State officials, reversing an earlier ruling, have decided that the Escondido Boys’ and Girls’ Club is a drop-in recreation facility--not a day-care center--and thus does not need to be licensed by the state.
The decision overturns an earlier one in which the club was said to be operating an overcrowded and understaffed day-care center. Based on the size of the facility and the number of qualified adult supervisors, the club was ordered to limit the number of youngsters who participate in club activities to 154, even though the club routinely attracts more than 225 children daily.
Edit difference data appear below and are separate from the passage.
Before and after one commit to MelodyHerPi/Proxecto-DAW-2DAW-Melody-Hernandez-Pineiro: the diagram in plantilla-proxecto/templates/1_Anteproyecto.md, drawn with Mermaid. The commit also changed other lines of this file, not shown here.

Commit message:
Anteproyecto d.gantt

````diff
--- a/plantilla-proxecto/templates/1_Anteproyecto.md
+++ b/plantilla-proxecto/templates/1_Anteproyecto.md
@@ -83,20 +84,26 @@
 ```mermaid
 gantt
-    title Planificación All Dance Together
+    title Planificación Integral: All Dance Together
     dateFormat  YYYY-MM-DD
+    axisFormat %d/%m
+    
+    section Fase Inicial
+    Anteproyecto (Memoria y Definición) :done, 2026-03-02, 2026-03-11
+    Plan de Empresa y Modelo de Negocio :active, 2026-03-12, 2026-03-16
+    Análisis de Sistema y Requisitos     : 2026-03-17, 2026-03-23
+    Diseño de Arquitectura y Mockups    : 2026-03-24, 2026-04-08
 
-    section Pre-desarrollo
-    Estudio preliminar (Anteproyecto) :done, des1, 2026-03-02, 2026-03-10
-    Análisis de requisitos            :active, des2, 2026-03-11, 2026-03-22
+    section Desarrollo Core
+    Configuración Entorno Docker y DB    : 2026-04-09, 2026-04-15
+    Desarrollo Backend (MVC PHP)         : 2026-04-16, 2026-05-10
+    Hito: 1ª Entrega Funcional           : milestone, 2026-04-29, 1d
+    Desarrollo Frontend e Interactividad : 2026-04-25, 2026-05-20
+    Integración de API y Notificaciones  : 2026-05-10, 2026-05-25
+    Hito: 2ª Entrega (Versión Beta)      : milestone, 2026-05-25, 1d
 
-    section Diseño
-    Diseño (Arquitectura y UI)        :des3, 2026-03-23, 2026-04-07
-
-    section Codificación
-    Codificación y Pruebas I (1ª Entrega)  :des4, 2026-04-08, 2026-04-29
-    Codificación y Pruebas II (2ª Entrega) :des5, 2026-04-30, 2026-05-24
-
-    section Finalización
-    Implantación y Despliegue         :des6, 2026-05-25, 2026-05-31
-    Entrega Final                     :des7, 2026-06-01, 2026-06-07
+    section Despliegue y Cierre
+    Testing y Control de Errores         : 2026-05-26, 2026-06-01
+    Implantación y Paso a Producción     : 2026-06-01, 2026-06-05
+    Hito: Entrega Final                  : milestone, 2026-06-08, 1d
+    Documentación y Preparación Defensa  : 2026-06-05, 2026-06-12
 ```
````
As a result of that earlier ruling, the club has been closing its doors this summer after the first 154 youngsters showed up, sending many parents scrambling to find other activities to occupy their children during the day.
Club officials have maintained all along that they were running a drop-in recreation facility, not a day-care center, and therefore should not be subject to day-care regulations.
And now Fred Miller, assistant deputy director of community care licensing in Sacramento, says he agrees with the club officials, and has overturned licensing officials in the San Diego office of the state Department of Social Services who made the earlier finding.
Miller said that, after visiting the facility and meeting with the administrators of other boys’ and girls’ clubs in Southern California, he decided that the club is exempt from day-care licensing requirements, just as city-sponsored recreation programs for children are.
The only condition, Miller said, is that the club not offer services for preschool-age children, which would be tantamount to day care.
“The fact is, children can go in and leave on their own will, and there doesn’t seem to be any public or parental expectation or contract between parents and the club for the provision of care and supervision of children,” Miller said.
Thus, he said, the club is little more than a drop-in recreation hall where youngsters can occupy themselves without formal enrollment or attendance in specific programs.
One of the reasons that state licensing officials had claimed that the club was a day-care center was because it sent buses out to local elementary schools to pick up children after school and take them to the club.
That service reflected a day-care approach, officials had said.
But Miller said on Tuesday that club members, who pay $5 a year in dues for access to the club and its play equipment, were not required to get on the buses to go to the club after school.
Those who did simply preferred the bus over walking or riding bicycles to the club, he said.
Tom Hersant, the district manager in San Diego for licensing, said he wasn’t going to argue with the ruling by Miller in Sacramento. “He’s in charge of the policy unit, and we’re the ones who implement the policy,” Hersant said.
Hersant had told the club’s board of directors that before his office would license the club to handle more than 154 youngsters, more adult staff members would have to be hired and someone other than Craig Timmons, the club’s executive director, and Jane Goldschmidt, director of extended services, would have to be answerable to the state.
The state did not feel “comfortable” licensing a day-care program under their leadership, Hersant wrote in a letter to club directors in July.
But Hersant, Miller and Police Chief Jim Connole, president of the club’s board of directors, agreed Tuesday that the issue of removing Timmons and Goldschmidt was now moot, given the fact the club does not need to be licensed.
Connole said club executives feel vindicated by Miller’s decision.
“Craig (Timmons) has maintained all along that this was a gray area, and that the day-care laws didn’t pertain to boys’ and girls’ clubs,” Connole said.
“This whole issue has been for naught, and it’s unfortunate that some reputations got smeared.”
Confusing the issue has been a separate contract with the state Department of Education under which the club has provided day care for about 55 youngsters of school age.
Timmons said Tuesday that the club will continue to provide that specialized program, separate and aside from the drop-in activities. He said the adult teachers on hand for the Department of Education program have not and will not supervise programs for the drop-in youngsters.
Miller said he was not embarrassed by the state’s turnabout in defining the club’s status.
“I spent a lot of time with Craig Timmons, the board of directors and the townspeople, and everyone has a common understanding of why we were involved,” Miller said.
“The issue of whether a boys’ and girls’ club should be licensed had not come up before in my nine years with the program. This was our first opportunity to look at the question, to determine whether they should be licensed.”